TASK OBJECTIVE
The answer must match the material word for word, with every line included.

DATA FOR THIS EXERCISE
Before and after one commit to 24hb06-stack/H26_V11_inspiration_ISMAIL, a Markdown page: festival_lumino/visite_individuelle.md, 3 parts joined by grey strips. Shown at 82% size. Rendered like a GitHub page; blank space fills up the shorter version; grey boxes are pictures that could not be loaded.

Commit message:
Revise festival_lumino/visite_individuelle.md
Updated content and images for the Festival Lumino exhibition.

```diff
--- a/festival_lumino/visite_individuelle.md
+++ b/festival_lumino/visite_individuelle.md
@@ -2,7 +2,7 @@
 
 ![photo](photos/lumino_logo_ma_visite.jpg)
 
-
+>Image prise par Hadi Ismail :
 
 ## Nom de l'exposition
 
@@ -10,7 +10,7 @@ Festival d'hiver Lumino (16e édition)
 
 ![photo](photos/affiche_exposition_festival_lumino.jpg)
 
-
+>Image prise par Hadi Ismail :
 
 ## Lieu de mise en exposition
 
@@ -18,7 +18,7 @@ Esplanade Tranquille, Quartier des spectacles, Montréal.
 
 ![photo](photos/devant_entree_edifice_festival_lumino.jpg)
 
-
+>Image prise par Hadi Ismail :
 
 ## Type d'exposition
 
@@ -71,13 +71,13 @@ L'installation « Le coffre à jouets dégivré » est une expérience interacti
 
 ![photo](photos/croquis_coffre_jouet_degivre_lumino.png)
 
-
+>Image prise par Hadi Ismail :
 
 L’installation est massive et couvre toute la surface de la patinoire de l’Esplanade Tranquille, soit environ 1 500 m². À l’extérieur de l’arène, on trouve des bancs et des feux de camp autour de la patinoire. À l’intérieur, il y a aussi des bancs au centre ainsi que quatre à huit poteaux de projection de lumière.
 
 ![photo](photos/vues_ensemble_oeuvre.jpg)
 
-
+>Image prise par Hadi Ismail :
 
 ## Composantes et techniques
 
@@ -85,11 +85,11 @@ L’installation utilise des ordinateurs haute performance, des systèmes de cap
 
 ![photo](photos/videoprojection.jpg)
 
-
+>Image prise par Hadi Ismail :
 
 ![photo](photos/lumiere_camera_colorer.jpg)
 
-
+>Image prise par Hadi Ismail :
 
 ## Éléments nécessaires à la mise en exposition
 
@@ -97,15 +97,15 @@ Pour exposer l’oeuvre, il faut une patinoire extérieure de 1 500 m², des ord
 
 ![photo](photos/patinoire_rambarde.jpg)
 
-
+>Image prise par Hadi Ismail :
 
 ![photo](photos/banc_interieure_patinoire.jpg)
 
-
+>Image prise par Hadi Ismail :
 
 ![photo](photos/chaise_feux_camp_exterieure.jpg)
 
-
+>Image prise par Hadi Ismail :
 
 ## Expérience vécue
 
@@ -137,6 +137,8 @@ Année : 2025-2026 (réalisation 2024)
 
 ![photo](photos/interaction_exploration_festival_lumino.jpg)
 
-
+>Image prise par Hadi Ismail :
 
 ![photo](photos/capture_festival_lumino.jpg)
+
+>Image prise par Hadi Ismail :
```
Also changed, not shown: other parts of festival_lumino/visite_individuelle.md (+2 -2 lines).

RESULT OF THIS EXERCISE
Before and after one commit to 24hb06-stack/H26_V11_inspiration_ISMAIL, a Markdown page: festival_lumino/visite_individuelle.md, 3 parts joined by grey strips. Shown at 82% size. Rendered like a GitHub page; blank space fills up the shorter version; grey boxes are pictures that could not be loaded.

Commit message:
Revise festival_lumino/visite_individuelle.md
Updated content and images for the Festival Lumino exhibition.

```diff
--- a/festival_lumino/visite_individuelle.md
+++ b/festival_lumino/visite_individuelle.md
@@ -2,7 +2,7 @@
 
 ![photo](photos/lumino_logo_ma_visite.jpg)
 
-
+>Image prise par Hadi Ismail :
 
 ## Nom de l'exposition
 
@@ -10,7 +10,7 @@ Festival d'hiver Lumino (16e édition)
 
 ![photo](photos/affiche_exposition_festival_lumino.jpg)
 
-
+>Image prise par Hadi Ismail :
 
 ## Lieu de mise en exposition
 
@@ -18,7 +18,7 @@ Esplanade Tranquille, Quartier des spectacles, Montréal.
 
 ![photo](photos/devant_entree_edifice_festival_lumino.jpg)
 
-
+>Image prise par Hadi Ismail :
 
 ## Type d'exposition
 
@@ -71,13 +71,13 @@ L'installation « Le coffre à jouets dégivré » est une expérience interacti
 
 ![photo](photos/croquis_coffre_jouet_degivre_lumino.png)
 
-
+>Image prise par Hadi Ismail :
 
 L’installation est massive et couvre toute la surface de la patinoire de l’Esplanade Tranquille, soit environ 1 500 m². À l’extérieur de l’arène, on trouve des bancs et des feux de camp autour de la patinoire. À l’intérieur, il y a aussi des bancs au centre ainsi que quatre à huit poteaux de projection de lumière.
 
 ![photo](photos/vues_ensemble_oeuvre.jpg)
 
-
+>Image prise par Hadi Ismail :
 
 ## Composantes et techniques
 
@@ -85,11 +85,11 @@ L’installation utilise des ordinateurs haute performance, des systèmes de cap
 
 ![photo](photos/videoprojection.jpg)
 
-
+>Image prise par Hadi Ismail :
 
 ![photo](photos/lumiere_camera_colorer.jpg)
 
-
+>Image prise par Hadi Ismail :
 
 ## Éléments nécessaires à la mise en exposition
 
@@ -97,15 +97,15 @@ Pour exposer l’oeuvre, il faut une patinoire extérieure de 1 500 m², des ord
 
 ![photo](photos/patinoire_rambarde.jpg)
 
-
+>Image prise par Hadi Ismail :
 
 ![photo](photos/banc_interieure_patinoire.jpg)
 
-
+>Image prise par Hadi Ismail :
 
 ![photo](photos/chaise_feux_camp_exterieure.jpg)
 
-
+>Image prise par Hadi Ismail :
 
 ## Expérience vécue
 
@@ -137,6 +137,8 @@ Année : 2025-2026 (réalisation 2024)
 
 ![photo](photos/interaction_exploration_festival_lumino.jpg)
 
-
+>Image prise par Hadi Ismail :
 
 ![photo](photos/capture_festival_lumino.jpg)
+
+>Image prise par Hadi Ismail :
```
Also changed, not shown: other parts of festival_lumino/visite_individuelle.md (+2 -2 lines).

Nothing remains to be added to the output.